## WORK REQUEST
Set every record down verbatim and omit the pictures.

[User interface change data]
[Start of section]

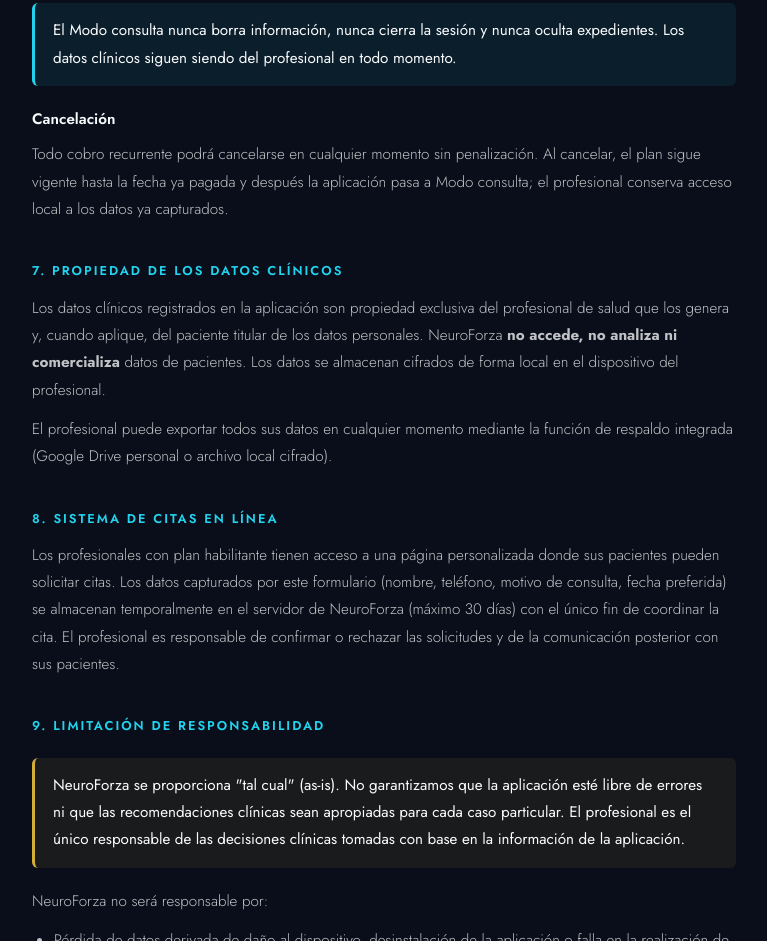
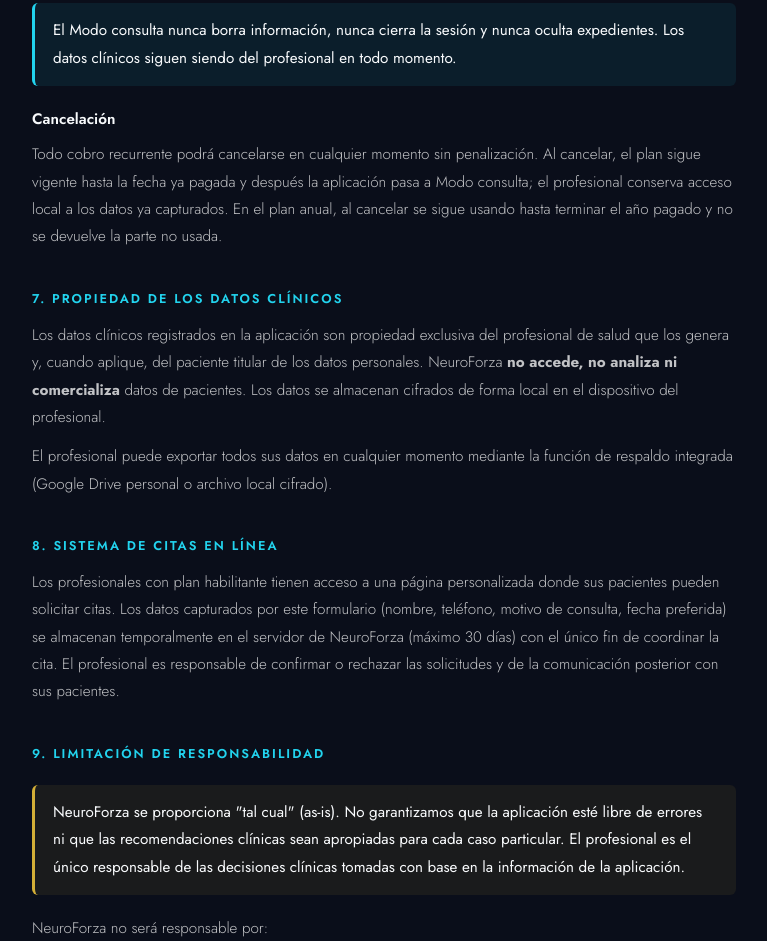
Before and after one commit to dfrankb/neuroforza, a plain HTML site: page app/terminos.html in a window 1280 px wide. Shown: the part 2569-3510 px from the top of the page, without its empty margins (256-1023 px from the left). Drawn offline with nearby package versions, Linux system fonts and the light colour scheme.

Commit message:
docs(web): plan anual: al cancelar se usa hasta terminar el año pagado y no se devuelve la parte no usada; dicho en los términos y en la ventana de pago antes de pagar (Dan, 14-nov) (S238)
Co-Authored-By: Claude Opus 5.5 <noreply@anthropic.com>

```diff
--- a/app/terminos.html
+++ b/app/terminos.html
@@ -124,7 +124,7 @@
 
   <h3>Cancelación</h3>
   <p>
-    Todo cobro recurrente podrá cancelarse en cualquier momento sin penalización. Al cancelar, el plan sigue vigente hasta la fecha ya pagada y después la aplicación pasa a Modo consulta; el profesional conserva acceso local a los datos ya capturados.
+    Todo cobro recurrente podrá cancelarse en cualquier momento sin penalización. Al cancelar, el plan sigue vigente hasta la fecha ya pagada y después la aplicación pasa a Modo consulta; el profesional conserva acceso local a los datos ya capturados. En el plan anual, al cancelar se sigue usando hasta terminar el año pagado y no se devuelve la parte no usada.
   </p>
 
   <h2>7. Propiedad de los datos clínicos</h2>
```
Also changed, not shown: app/comprar.html (+1 -1 lines).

[End of section]

## RESULT FOR THIS EXERCISE
Before and after one commit to dfrankb/neuroforza, a plain HTML site: page app/terminos.html in a window 1280 px wide. Shown: the part 2569-3510 px from the top of the page, without its empty margins (256-1023 px from the left). Drawn offline with nearby package versions, Linux system fonts and the light colour scheme.

Commit message:
docs(web): plan anual: al cancelar se usa hasta terminar el año pagado y no se devuelve la parte no usada; dicho en los términos y en la ventana de pago antes de pagar (Dan, 14-nov) (S238)
Co-Authored-By: Claude Opus 5.5 <noreply@anthropic.com>

```diff
--- a/app/terminos.html
+++ b/app/terminos.html
@@ -124,7 +124,7 @@
 
   <h3>Cancelación</h3>
   <p>
-    Todo cobro recurrente podrá cancelarse en cualquier momento sin penalización. Al cancelar, el plan sigue vigente hasta la fecha ya pagada y después la aplicación pasa a Modo consulta; el profesional conserva acceso local a los datos ya capturados.
+    Todo cobro recurrente podrá cancelarse en cualquier momento sin penalización. Al cancelar, el plan sigue vigente hasta la fecha ya pagada y después la aplicación pasa a Modo consulta; el profesional conserva acceso local a los datos ya capturados. En el plan anual, al cancelar se sigue usando hasta terminar el año pagado y no se devuelve la parte no usada.
   </p>
 
   <h2>7. Propiedad de los datos clínicos</h2>
```
Also changed, not shown: app/comprar.html (+1 -1 lines).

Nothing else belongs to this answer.